Aunty, where do I go from here? Now that I’ve had a real Sabbath experience, I don’t want to lose it!
Signed, Holding On to Hope
Dear Holding On,
You need make no apology for celebrating the beauty of the Sabbath at home. In the past year many have realized a Sabbath blessing for the first time in their lives! A day of rest, in the truest sense of that word, is good for the soul
Which is, in fact, the reason the Sabbath was created in the first place. Some scholars say that if you read the Old Testament carefully, the Sabbath was originally only about resting from work—that there was no corporate worship that day until the Babylonian exile and the development of the synagogues.
We should allow ourselves a true physical and mental rest from the normal tasks we are expected to perform other days of the week, and that’s especially true for church employees, who have often been locked in, sometimes all of their lives, to laboring on Sabbath.
But your being an employee also puts you in an especially tough spot. Depending on the flexibility of your congregation, you might be able to get away with skipping church occasionally after Covid restrictions are lifted. But some congregations aren’t gracious. One young teacher confided to me that in her church she got brought in front of the board to explain her absence when she skipped two weeks of church in a row after she had a miscarriage! That is absolutely not okay, and those board members should be utterly ashamed of themselves.
Might you resent your church less if you didn’t feel so many obligations? If you must attend weekly, perhaps you could back off of your church responsibilities. I know a first-grade church school teacher who successfully made the case to the nominating committee that after teaching small children in their school all week, she was decidedly not the person to be stuck in kindergarten and primary Sabbath School on Sabbath morning. She had the skills, of course, but she insisted that she needed adult interaction more than most people.
As silly as it sounds, it helps to have someone to complain to. Everyone needs fully authentic friends, especially church employees who have a hard time finding true friends. Sometimes friends like that can only be found online.
Enjoy your last few weeks of peaceful Sabbath rest at home. And if you want some low-impact Sabbath fellowship, you can find it online—our own Adventist Today Sabbath Seminar, and many other online classes.

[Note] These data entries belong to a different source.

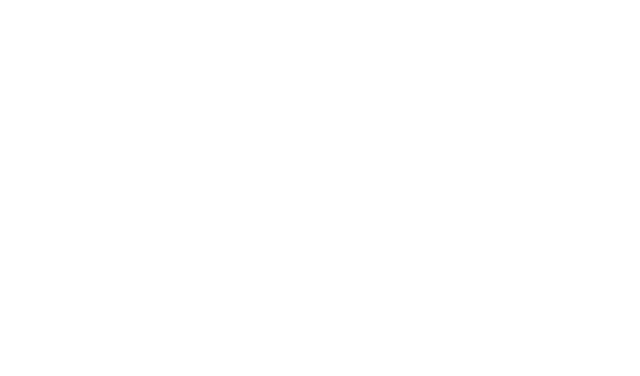
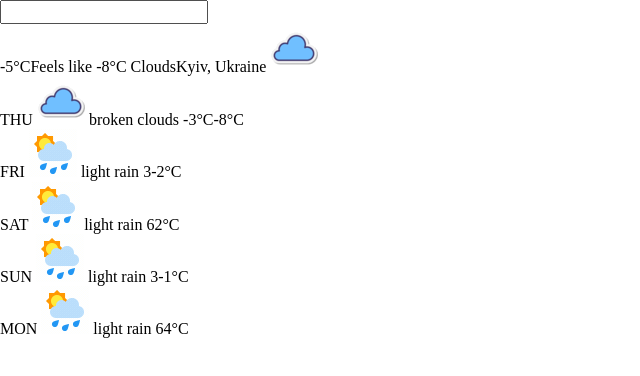
Before and after one commit to volodons/weather-app, a plain HTML site: page task2_5/index.html in a window 1280 px wide. Shown: the whole page, without its empty margins (0-640 px from the left). Drawn offline with Linux system fonts and the light colour scheme.

Commit message:
Add HTML layout and images

```diff
--- a/task2_5/index.html
+++ b/task2_5/index.html
@@ -9,5 +9,49 @@
     <link rel="stylesheet" href="./styles/style.css" />
     <script src="./scripts/scripts.js" defer></script>
   </head>
-  <body></body>
+  <body>
+    <form action="">
+      <label for="search-field"></label>
+      <input type="search" name="search-field" id="search-field" />
+    </form>
+    <main>
+      <header>
+        <span>-5°C</span><span>Feels like -8°C</span> <span>Clouds</span
+        ><span>Kyiv, Ukraine</span>
+        <img src="./images/icon-broken-clouds.gif" alt="Broken clouds" />
+      </header>
+      <section>
+        <div>
+          <span>THU</span>
+          <img src="./images/icon-broken-clouds.gif" alt="Broken clouds" />
+          <span>broken clouds</span>
+          <span>-3°C-8°C</span>
+        </div>
+        <div>
+          <span>FRI</span>
+          <img src="./images/icon-light-rain.gif" alt="Light rain" />
+          <span>light rain</span>
+          <span>3-2°C</span>
+        </div>
+        <div>
+          <span>SAT</span>
+          <img src="./images/icon-light-rain.gif" alt="Light rain" />
+          <span>light rain</span>
+          <span>62°C</span>
+        </div>
+        <div>
+          <span>SUN</span>
+          <img src="./images/icon-light-rain.gif" alt="Light rain" />
+          <span>light rain</span>
+          <span>3-1°C</span>
+        </div>
+        <div>
+          <span>MON</span>
+          <img src="./images/icon-light-rain.gif" alt="Light rain" />
+          <span>light rain</span>
+          <span>64°C</span>
+        </div>
+      </section>
+    </main>
+  </body>
 </html>
```
Also changed, not shown: task2_5/images/icon-broken-clouds.gif (added), task2_5/images/icon-light-rain.gif (added).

You can write to Aunt Sevvy at DearAuntSevvy@gmail.com. Please keep questions or comments short. What you send us at this address won’t necessarily be, but could be, published—always without real names. Aunt Sevvy writes her own column, and her opinions are not necessarily those of Adventist Today’s editors.